* WHAT TO WORK ON
Every line in the material below that includes "pages" should be copied.

* PROVIDED RECORDS

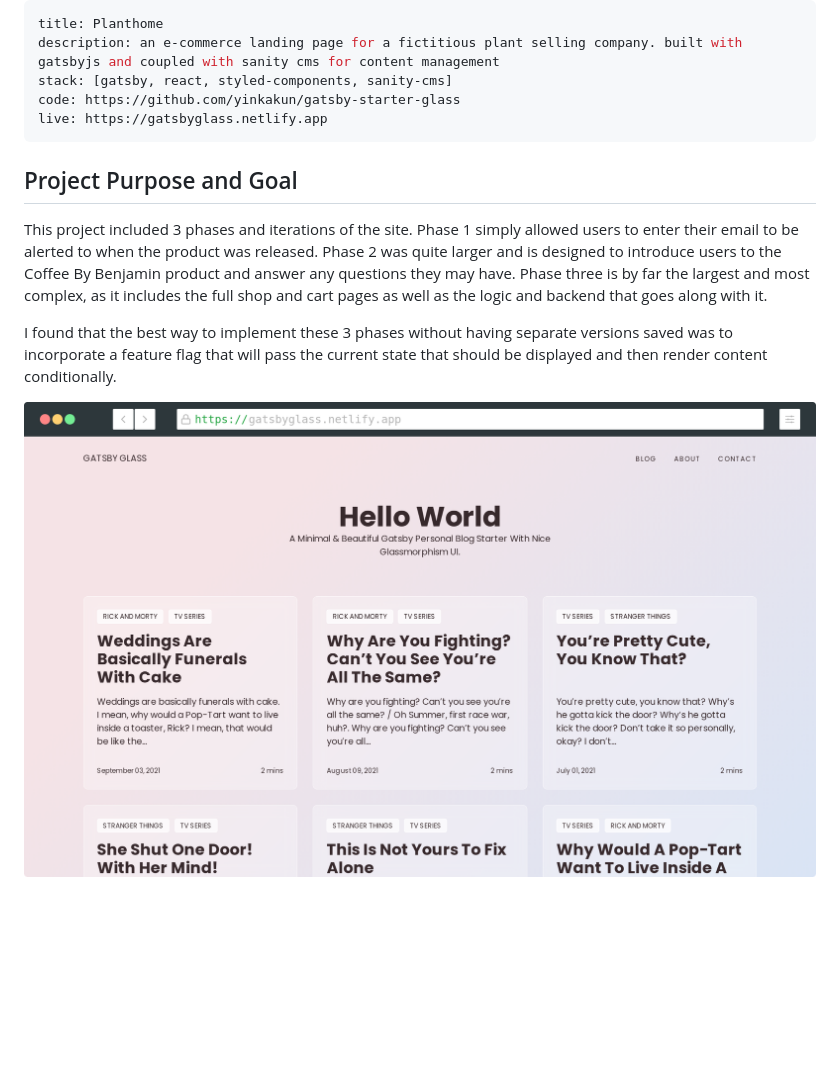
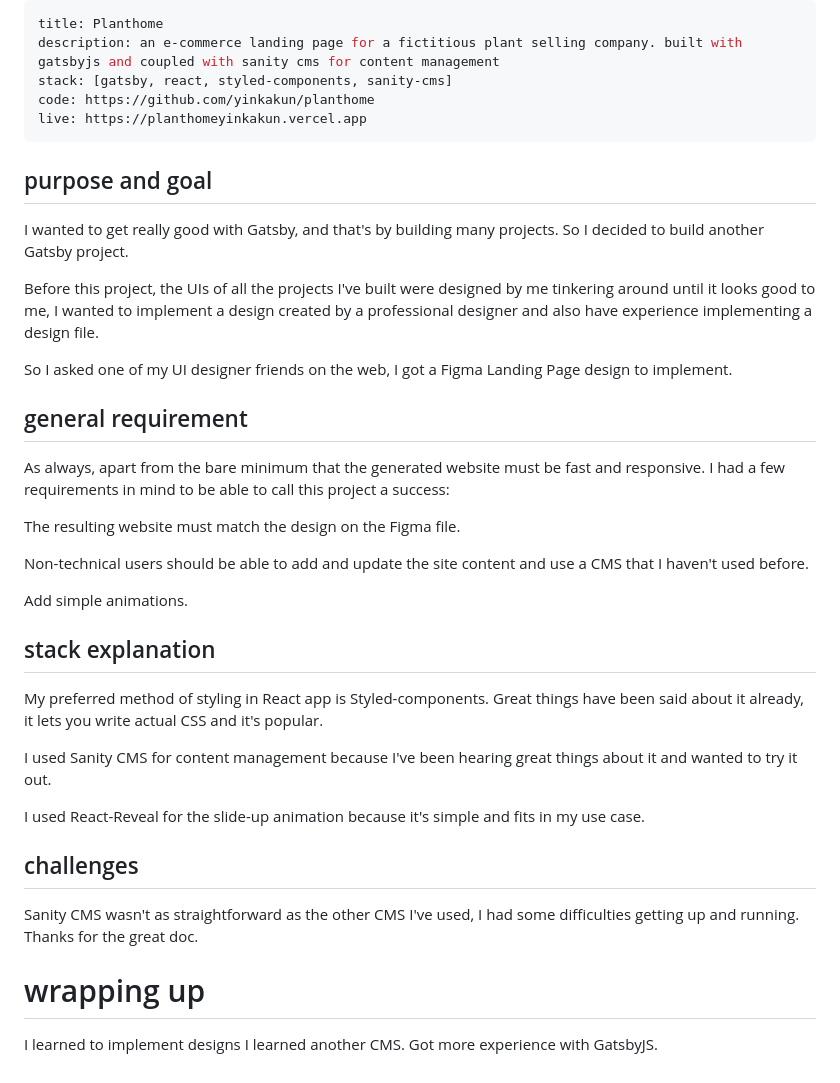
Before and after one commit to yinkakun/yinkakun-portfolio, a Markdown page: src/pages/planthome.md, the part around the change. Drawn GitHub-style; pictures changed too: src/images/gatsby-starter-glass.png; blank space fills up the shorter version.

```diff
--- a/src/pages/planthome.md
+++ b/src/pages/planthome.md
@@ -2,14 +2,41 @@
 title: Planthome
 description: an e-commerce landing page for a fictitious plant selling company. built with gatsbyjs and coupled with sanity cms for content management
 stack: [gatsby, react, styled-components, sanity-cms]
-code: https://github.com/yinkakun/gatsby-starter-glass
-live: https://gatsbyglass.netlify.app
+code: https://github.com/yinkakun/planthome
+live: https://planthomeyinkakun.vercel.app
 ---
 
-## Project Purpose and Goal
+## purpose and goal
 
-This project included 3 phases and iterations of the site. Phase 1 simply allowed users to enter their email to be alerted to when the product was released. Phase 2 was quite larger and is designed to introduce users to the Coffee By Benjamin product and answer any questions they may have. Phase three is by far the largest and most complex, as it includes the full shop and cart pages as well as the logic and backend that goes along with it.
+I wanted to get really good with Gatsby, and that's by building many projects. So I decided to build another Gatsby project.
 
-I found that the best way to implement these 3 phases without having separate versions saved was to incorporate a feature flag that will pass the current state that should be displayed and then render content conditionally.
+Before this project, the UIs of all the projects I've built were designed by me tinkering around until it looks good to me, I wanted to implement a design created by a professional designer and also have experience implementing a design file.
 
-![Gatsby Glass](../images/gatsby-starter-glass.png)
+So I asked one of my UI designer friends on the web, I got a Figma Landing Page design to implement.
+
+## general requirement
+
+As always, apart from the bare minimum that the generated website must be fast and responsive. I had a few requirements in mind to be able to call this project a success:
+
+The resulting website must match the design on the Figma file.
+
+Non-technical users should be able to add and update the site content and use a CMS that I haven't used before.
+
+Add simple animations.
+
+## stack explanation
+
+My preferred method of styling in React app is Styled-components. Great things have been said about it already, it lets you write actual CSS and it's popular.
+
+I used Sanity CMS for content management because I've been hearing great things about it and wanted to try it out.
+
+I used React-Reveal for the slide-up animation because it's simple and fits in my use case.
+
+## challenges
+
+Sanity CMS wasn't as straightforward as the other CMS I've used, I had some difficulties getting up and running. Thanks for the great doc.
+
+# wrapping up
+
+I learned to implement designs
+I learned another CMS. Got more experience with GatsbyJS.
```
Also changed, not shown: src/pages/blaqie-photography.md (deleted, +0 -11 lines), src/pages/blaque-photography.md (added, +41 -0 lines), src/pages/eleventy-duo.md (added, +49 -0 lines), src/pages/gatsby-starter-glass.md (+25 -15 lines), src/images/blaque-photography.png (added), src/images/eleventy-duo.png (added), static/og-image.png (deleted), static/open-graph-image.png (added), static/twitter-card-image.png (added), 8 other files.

* SOLVED PROBLEM
Before and after one commit to yinkakun/yinkakun-portfolio, a Markdown page: src/pages/planthome.md, the part around the change. Drawn GitHub-style; pictures changed too: src/images/gatsby-starter-glass.png; blank space fills up the shorter version.
--- a/src/pages/planthome.md
+++ b/src/pages/planthome.md
-This project included 3 phases and iterations of the site. Phase 1 simply allowed users to enter their email to be alerted to when the product was released. Phase 2 was quite larger and is designed to introduce users to the Coffee By Benjamin product and answer any questions they may have. Phase three is by far the largest and most complex, as it includes the full shop and cart pages as well as the logic and backend that goes along with it.
Also changed, not shown: src/pages/blaqie-photography.md (deleted, +0 -11 lines), src/pages/blaque-photography.md (added, +41 -0 lines), src/pages/eleventy-duo.md (added, +49 -0 lines), src/pages/gatsby-starter-glass.md (+25 -15 lines), src/images/blaque-photography.png (added), src/images/eleventy-duo.png (added), static/og-image.png (deleted), static/open-graph-image.png (added), static/twitter-card-image.png (added), 8 other files.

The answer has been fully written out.